▸ TASK OBJECTIVE
Pick out each line in these entries that contains the string "empty".

▸ ENTRIES PROVIDED
....

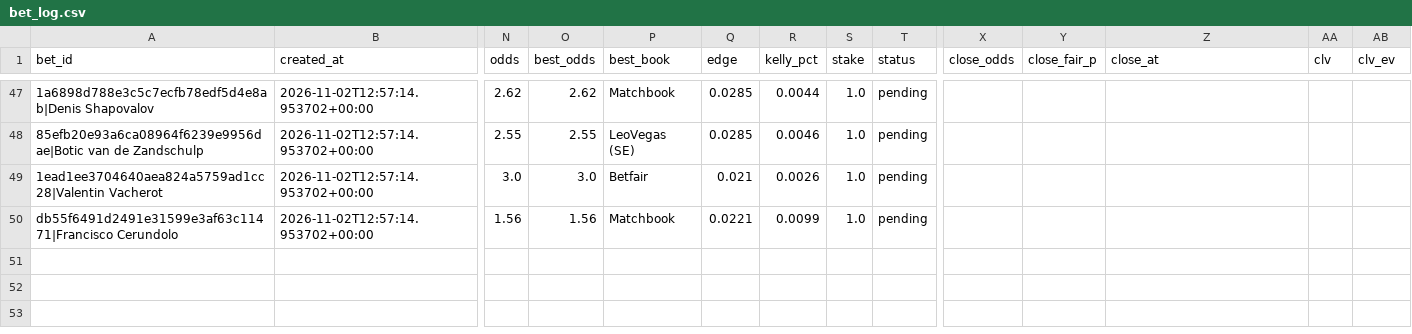
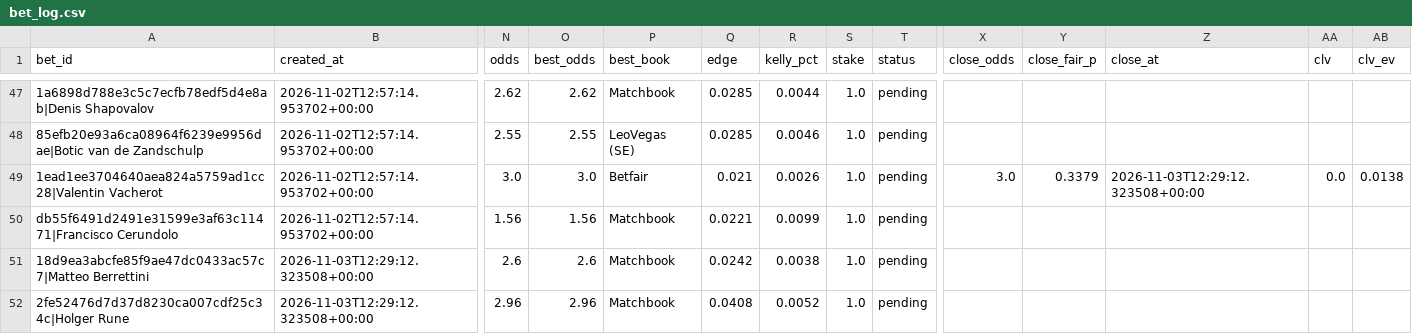
Before and after one commit to petermazgut10-del/tennis-predictor, a CSV file: state/bet_log.csv, drawn as a sheet; only a part is shown, gaps mark what is left out; rows hold the shown columns only; the diff names each change by its address in the sheet, - before the commit and + after, or states it on an @@ line.

```diff
--- a/state/bet_log.csv
+++ b/state/bet_log.csv
-X49 (close_odds): (empty)
+X49 (close_odds): 3.0
-Y49 (close_fair_p): (empty)
+Y49 (close_fair_p): 0.3379
-Z49 (close_at): (empty)
+Z49 (close_at): 2026-11-03T12:29:12.323508+00:00
-AA49 (clv): (empty)
+AA49 (clv): 0.0
-AB49 (clv_ev): (empty)
+AB49 (clv_ev): 0.0138
+row 51: 18d9ea3abcfe85f9ae47dc0433ac57c7|Matteo Berrettini | 2026-11-03T12:29:12.323508+00:00 | 2.6 | 2.6 | Matchbook | 0.0242 | 0.0038 | 1.0 | pending
+row 52: 2fe52476d7d37d8230ca007cdf25c34c|Holger Rune | 2026-11-03T12:29:12.323508+00:00 | 2.96 | 2.96 | Matchbook | 0.0408 | 0.0052 | 1.0 | pending
```
Also changed, not shown: state/odds/2026-11.csv, 5 other files.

....

▸ OUTPUT OF THE TASK
-X49 (close_odds): (empty)
-Y49 (close_fair_p): (empty)
-Z49 (close_at): (empty)
-AA49 (clv): (empty)
-AB49 (clv_ev): (empty)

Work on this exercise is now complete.